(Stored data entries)

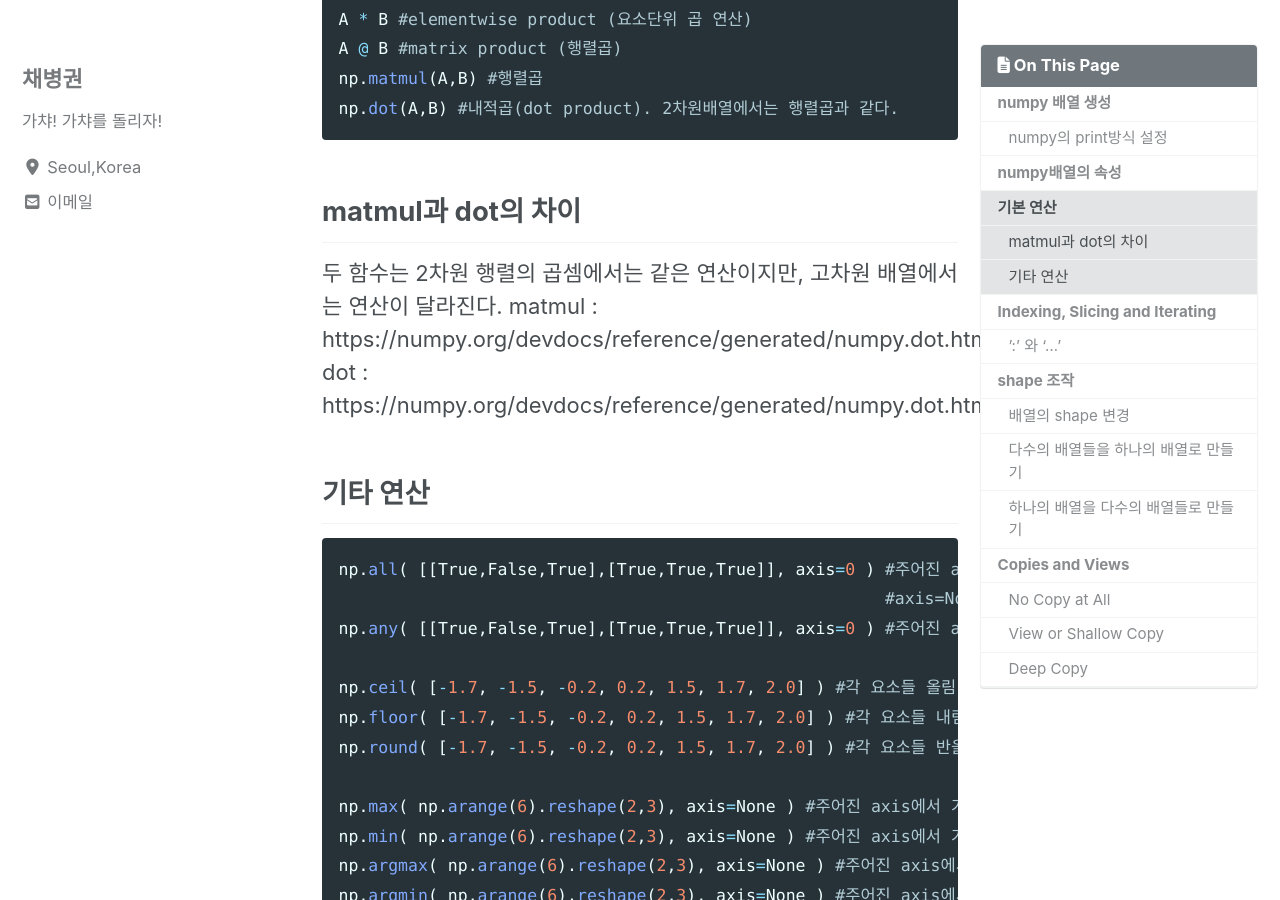
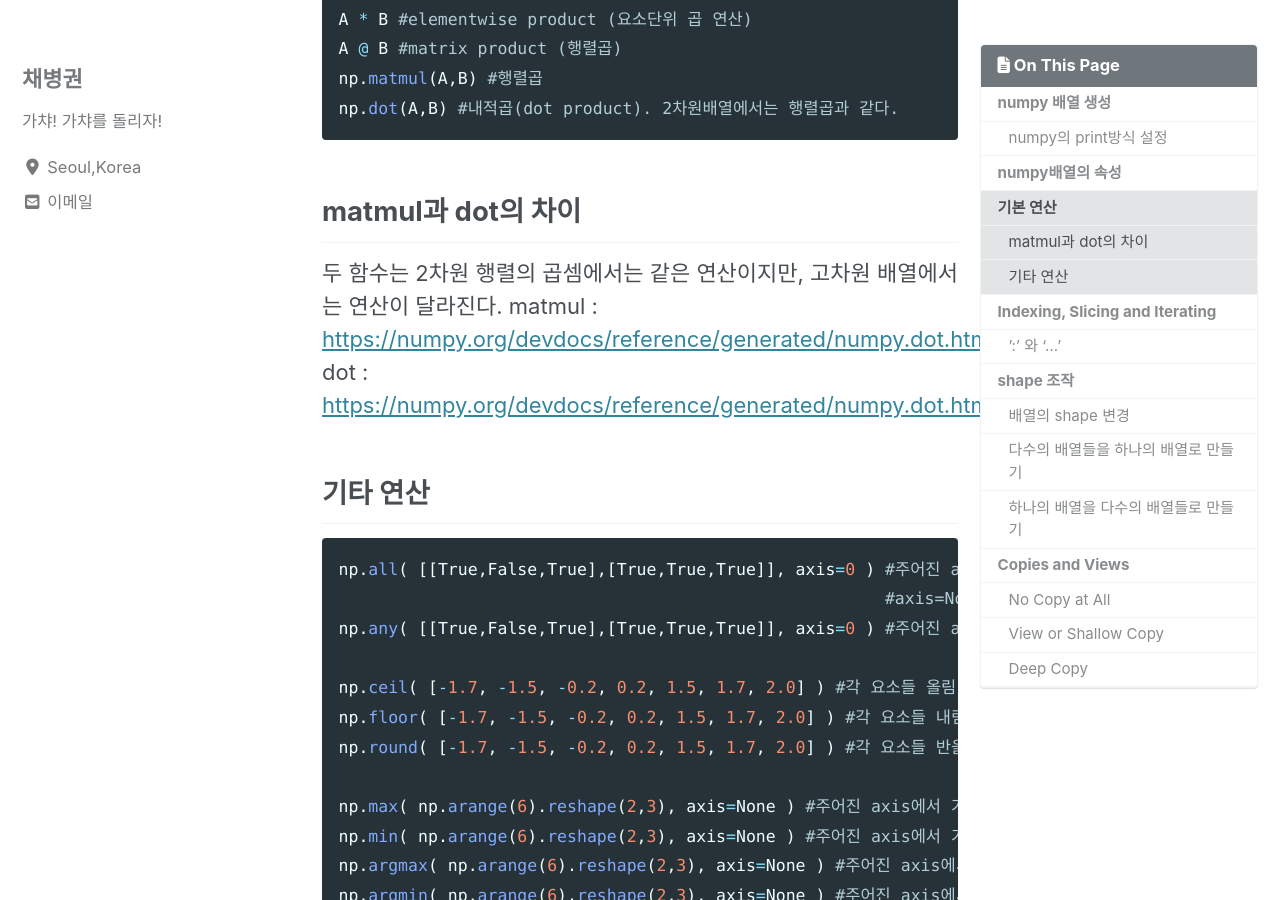
Before and after one commit to ByeongGwonChae/mynotebook, a Jekyll site: the page built from _posts/2020-02-29-numpy기초.md, in a window 1280 px wide and 900 px high, scrolled down 2427 px. Built offline with Jekyll 4.4.1, drawn with Linux system fonts in a browser that asks for light colours; cached includes are drawn as plain includes; nearby versions of some CDN libraries.

```diff
--- a/_posts/2020-02-29-numpy기초.md
+++ b/_posts/2020-02-29-numpy기초.md
@@ -89,8 +89,8 @@ np.dot(A,B) #내적곱(dot product). 2차원배열에서는 행렬곱과 같다.
 ~~~
 ## matmul과 dot의 차이
 두 함수는 2차원 행렬의 곱셈에서는 같은 연산이지만, 고차원 배열에서는 연산이 달라진다.
-matmul : https://numpy.org/devdocs/reference/generated/numpy.dot.html#numpy.matmul
-dot : https://numpy.org/devdocs/reference/generated/numpy.dot.html#numpy.dot
+matmul : <https://numpy.org/devdocs/reference/generated/numpy.dot.html#numpy.matmul>
+dot : <https://numpy.org/devdocs/reference/generated/numpy.dot.html#numpy.dot>
 ## 기타 연산
 ~~~ python
 np.all( [[True,False,True],[True,True,True]], axis=0 ) #주어진 axis의 모든 요소가 True인지 측정(0이 열끼리, 1이 행끼리)
```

EXERCISE OBJECTIVE:
All entries should be reproduced exactly; no picture belongs in the result.

EXERCISE ANSWER:
Before and after one commit to ByeongGwonChae/mynotebook, a Jekyll site: the page built from _posts/2020-02-29-numpy기초.md, in a window 1280 px wide and 900 px high, scrolled down 2427 px. Built offline with Jekyll 4.4.1, drawn with Linux system fonts in a browser that asks for light colours; cached includes are drawn as plain includes; nearby versions of some CDN libraries.

```diff
--- a/_posts/2020-02-29-numpy기초.md
+++ b/_posts/2020-02-29-numpy기초.md
@@ -89,8 +89,8 @@ np.dot(A,B) #내적곱(dot product). 2차원배열에서는 행렬곱과 같다.
 ~~~
 ## matmul과 dot의 차이
 두 함수는 2차원 행렬의 곱셈에서는 같은 연산이지만, 고차원 배열에서는 연산이 달라진다.
-matmul : https://numpy.org/devdocs/reference/generated/numpy.dot.html#numpy.matmul
-dot : https://numpy.org/devdocs/reference/generated/numpy.dot.html#numpy.dot
+matmul : <https://numpy.org/devdocs/reference/generated/numpy.dot.html#numpy.matmul>
+dot : <https://numpy.org/devdocs/reference/generated/numpy.dot.html#numpy.dot>
 ## 기타 연산
 ~~~ python
 np.all( [[True,False,True],[True,True,True]], axis=0 ) #주어진 axis의 모든 요소가 True인지 측정(0이 열끼리, 1이 행끼리)
```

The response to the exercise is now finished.